We do a lot of blogging about hand hygiene, and Eli frequently points out the dearth of well-designed studies examining improvement approaches and/or the relationship between HH improvement and reduced infection rates.
In that context, I’d like to recommend this quasi-experimental study from Kathy Kirkland and her colleagues at Dartmouth, published last month in the BMJ Quality & Safety journal. Eli can inform us as to whether it would have “made the cut” for the 2011 Cochrane Review, but I really like this report. The interventions and setting are clearly described, more than one measure of HH is used (direct observation + product use), infection rates are reported over the entire time period, and the discussion section is thoughtful.

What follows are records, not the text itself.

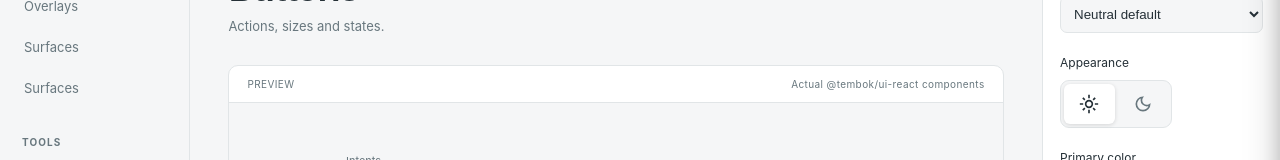
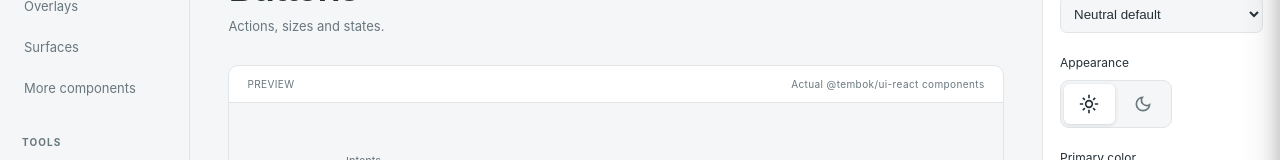
Before and after one commit to tembok-dev/tembok-ui, a React (Vite) app in the folder apps/playground/: page / in a window 1280 px wide. Shown: the part 163-323 px from the top of the page. Built offline with nearby package versions, Linux system fonts and the light colour scheme.

Commit message:
fix(playground): label additional gallery section correctly

```diff
--- a/apps/playground/src/playground.tsx
+++ b/apps/playground/src/playground.tsx
@@ -54,7 +54,7 @@ export function Playground() {
             <div className="workbench-nav-title">COMPONENTS</div>
             {(['buttons','overlays','surfaces','components'] as const).map(item =>
               <button key={item} className={section === item ? 'workbench-nav-item selected' : 'workbench-nav-item'} aria-current={section === item ? 'page' : undefined} onClick={() => setSection(item)}>
-                {item === 'buttons' ? 'Buttons' : item === 'overlays' ? 'Overlays' : 'Surfaces'}
+                {item === 'buttons' ? 'Buttons' : item === 'overlays' ? 'Overlays' : item === 'surfaces' ? 'Surfaces' : 'More components'}
               </button>
             )}
             <div className="workbench-nav-title workbench-nav-tools">TOOLS</div>
```
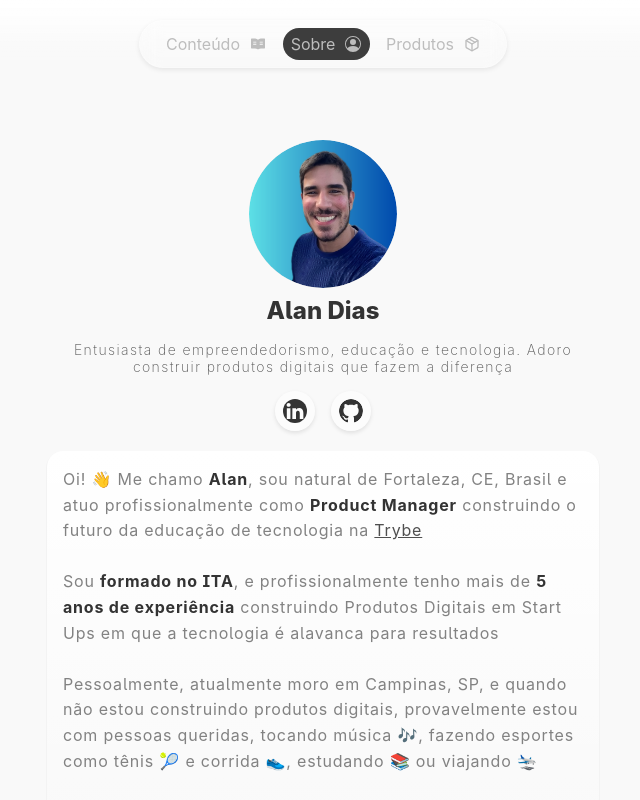
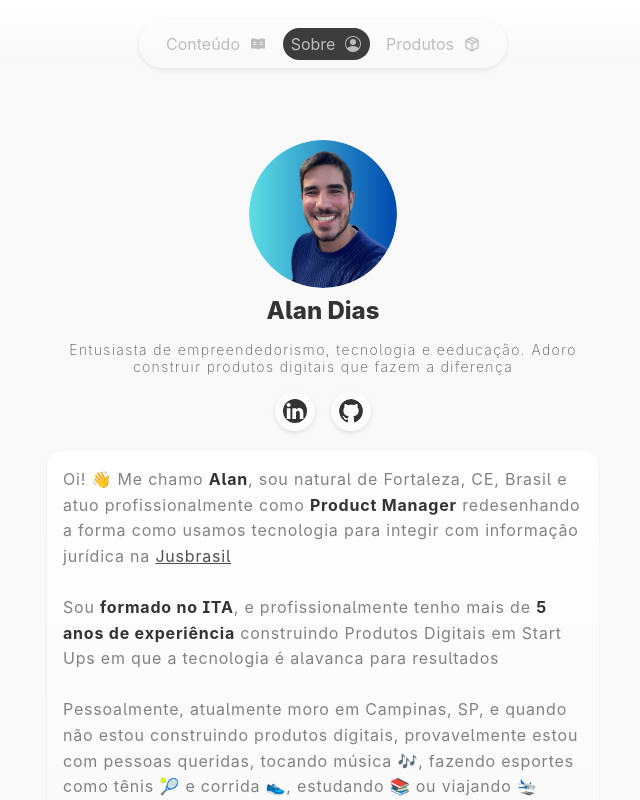
Before and after one commit to aamdias/portfolio, a React (Vite) app: page / in a window 1280 px wide. Shown: the top 800 px of the page, without its empty margins (317-957 px from the left). Built offline with nearby package versions, Linux system fonts and the light colour scheme; a web font is replaced by a local one.

Commit message:
chore: update intro text at about page

```diff
--- a/src/components/Intro/intro.tsx
+++ b/src/components/Intro/intro.tsx
@@ -48,7 +48,7 @@ function Intro() {
                 <img src={profilePic} alt="Profile of Alan Dias" loading="lazy" className="profile-pic"></img>
             </div>
             <h1 className="name_title">Alan Dias</h1>
-            <h2 className="subtitle">Entusiasta de empreendedorismo, educação e tecnologia. Adoro construir produtos digitais que fazem a diferença</h2>
+            <h2 className="subtitle">Entusiasta de empreendedorismo, tecnologia e eeducação. Adoro construir produtos digitais que fazem a diferença</h2>
             <div className="social-logos">
                 <a href="https://www.linkedin.com/in/alan-dias-7b7a0913a/" target="_blank">
                     <BsLinkedin className="social-logo"/>
@@ -58,7 +58,7 @@ function Intro() {
                 </a>
             </div>
             <div className="paper">
-            Oi! 👋 Me chamo <span className="highlight">Alan</span>, sou natural de Fortaleza, CE, Brasil e atuo profissionalmente como <span className="highlight">Product Manager</span> construindo o futuro da educação de tecnologia na <a href="https://www.betrybe.com" target="_blank" className="text-link">Trybe</a><br/><br/>
+            Oi! 👋 Me chamo <span className="highlight">Alan</span>, sou natural de Fortaleza, CE, Brasil e atuo profissionalmente como <span className="highlight">Product Manager</span> redesenhando a forma como usamos tecnologia para integir com informação jurídica na <a href="https://www.jusbrasil.com.br" target="_blank" className="text-link">Jusbrasil</a><br/><br/>
 
 Sou <span className="highlight">formado no ITA</span>, e profissionalmente tenho mais de <span className="highlight">5 anos de experiência</span> construindo Produtos Digitais em Start Ups em que a tecnologia é alavanca para resultados <br/><br/>
 
```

There are limitations to the work, but I encourage those who haven’t yet seen it to read it. Mike can add his experience here, as I think his group does more monthly observations, and has had a similar HH journey. I’ve also long been skeptical that rates of 90% can be achieved or sustained in settings where observations are truly clandestine (as I think in most hospitals the HH observers quickly become quite familiar to unit personnel). I’d love to be disabused of this skepticism, if it is indeed misplaced.
Figure from Kirkland KB, et al. BMJ Qual Saf 2012;21:1019-26.